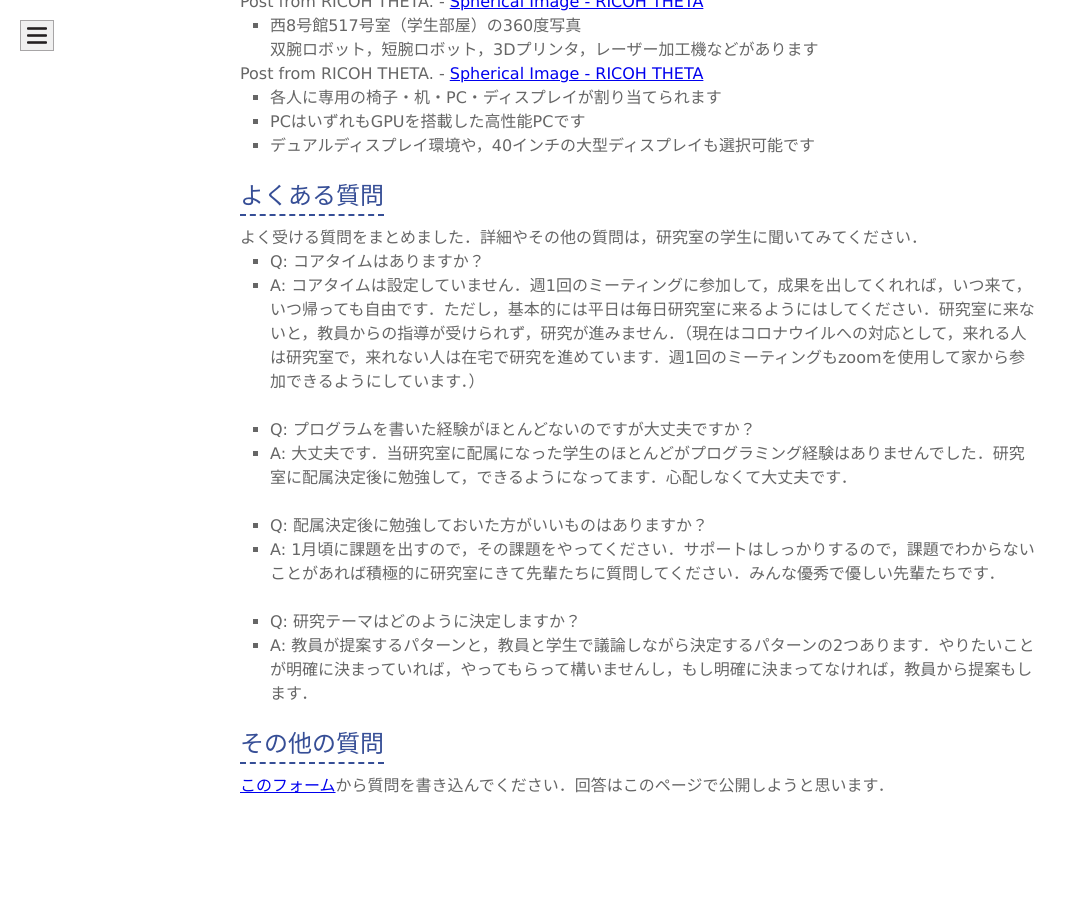
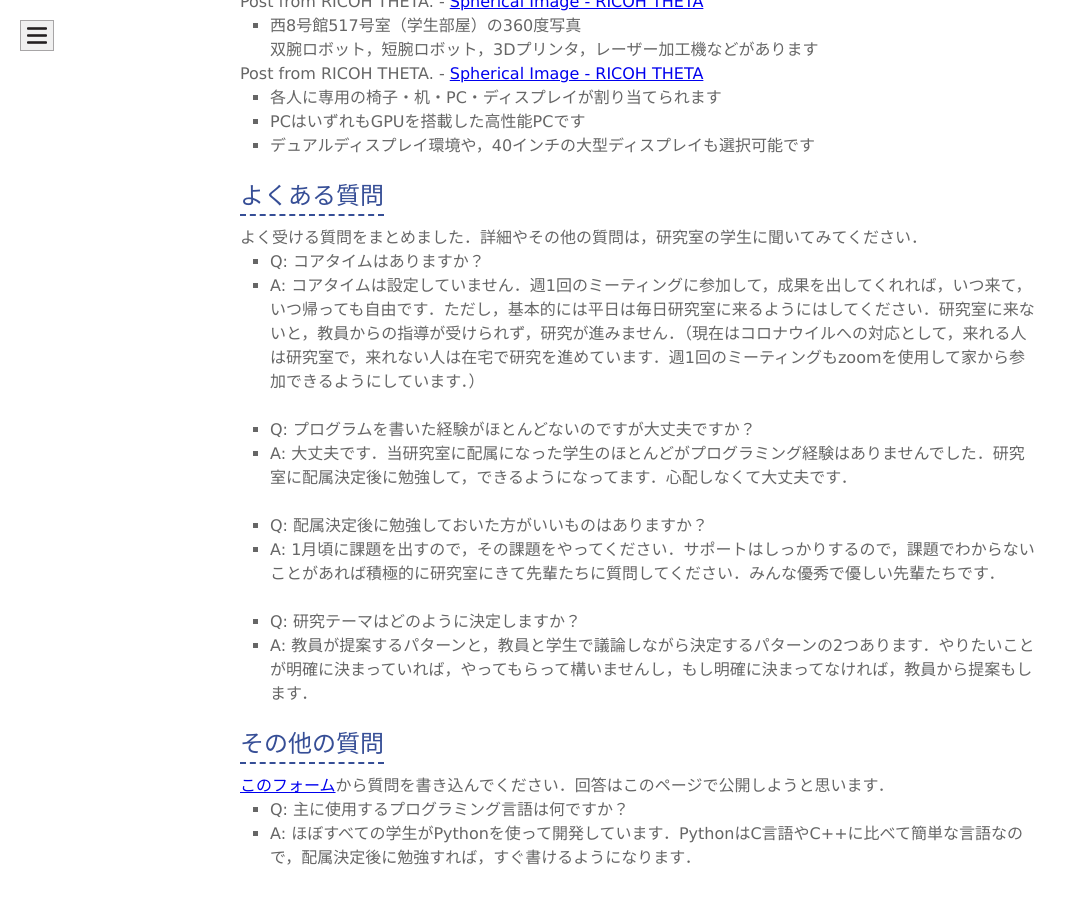
Before and after one commit to naka-lab/naka-lab.github.io, a Jekyll site: the page built from subpages/haizoku.md, in a window 1280 px wide and 900 px high, scrolled down 1431 px. Shown: the whole window, without its empty margins (0-1077 px from the left). Built offline with Jekyll 4.4.1, drawn with Linux system fonts in a browser that asks for light colours; comment, search, counter and statistics services are not loaded; our own code applies the rules of GitHub Pages for plain Markdown files; before the commit the page ends 2259 px from its top, so only the background shows below that.

Commit message:
Update haizoku.md

```diff
--- a/subpages/haizoku.md
+++ b/subpages/haizoku.md
@@ -62,3 +62,6 @@ layout: default
 ## その他の質問
 [このフォーム](https://docs.google.com/forms/d/e/1FAIpQLSfBF4w8d9ai1aQHhxtl4VVyBXuTPOTVfHFOptZMMHPuV6Ecyw/viewform?usp=sf_link
 )から質問を書き込んでください．回答はこのページで公開しようと思います．
+
+- Q: 主に使用するプログラミング言語は何ですか？
+- A: ほぼすべての学生がPythonを使って開発しています．PythonはC言語やC++に比べて簡単な言語なので，配属決定後に勉強すれば，すぐ書けるようになります．
```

+ + + + +

WHAT THE TASK REQUIRES
Your copy should hold every record word for word and none of the pictures.

TASK RESPONSE
Before and after one commit to naka-lab/naka-lab.github.io, a Jekyll site: the page built from subpages/haizoku.md, in a window 1280 px wide and 900 px high, scrolled down 1431 px. Shown: the whole window, without its empty margins (0-1077 px from the left). Built offline with Jekyll 4.4.1, drawn with Linux system fonts in a browser that asks for light colours; comment, search, counter and statistics services are not loaded; our own code applies the rules of GitHub Pages for plain Markdown files; before the commit the page ends 2259 px from its top, so only the background shows below that.

Commit message:
Update haizoku.md

```diff
--- a/subpages/haizoku.md
+++ b/subpages/haizoku.md
@@ -62,3 +62,6 @@ layout: default
 ## その他の質問
 [このフォーム](https://docs.google.com/forms/d/e/1FAIpQLSfBF4w8d9ai1aQHhxtl4VVyBXuTPOTVfHFOptZMMHPuV6Ecyw/viewform?usp=sf_link
 )から質問を書き込んでください．回答はこのページで公開しようと思います．
+
+- Q: 主に使用するプログラミング言語は何ですか？
+- A: ほぼすべての学生がPythonを使って開発しています．PythonはC言語やC++に比べて簡単な言語なので，配属決定後に勉強すれば，すぐ書けるようになります．
```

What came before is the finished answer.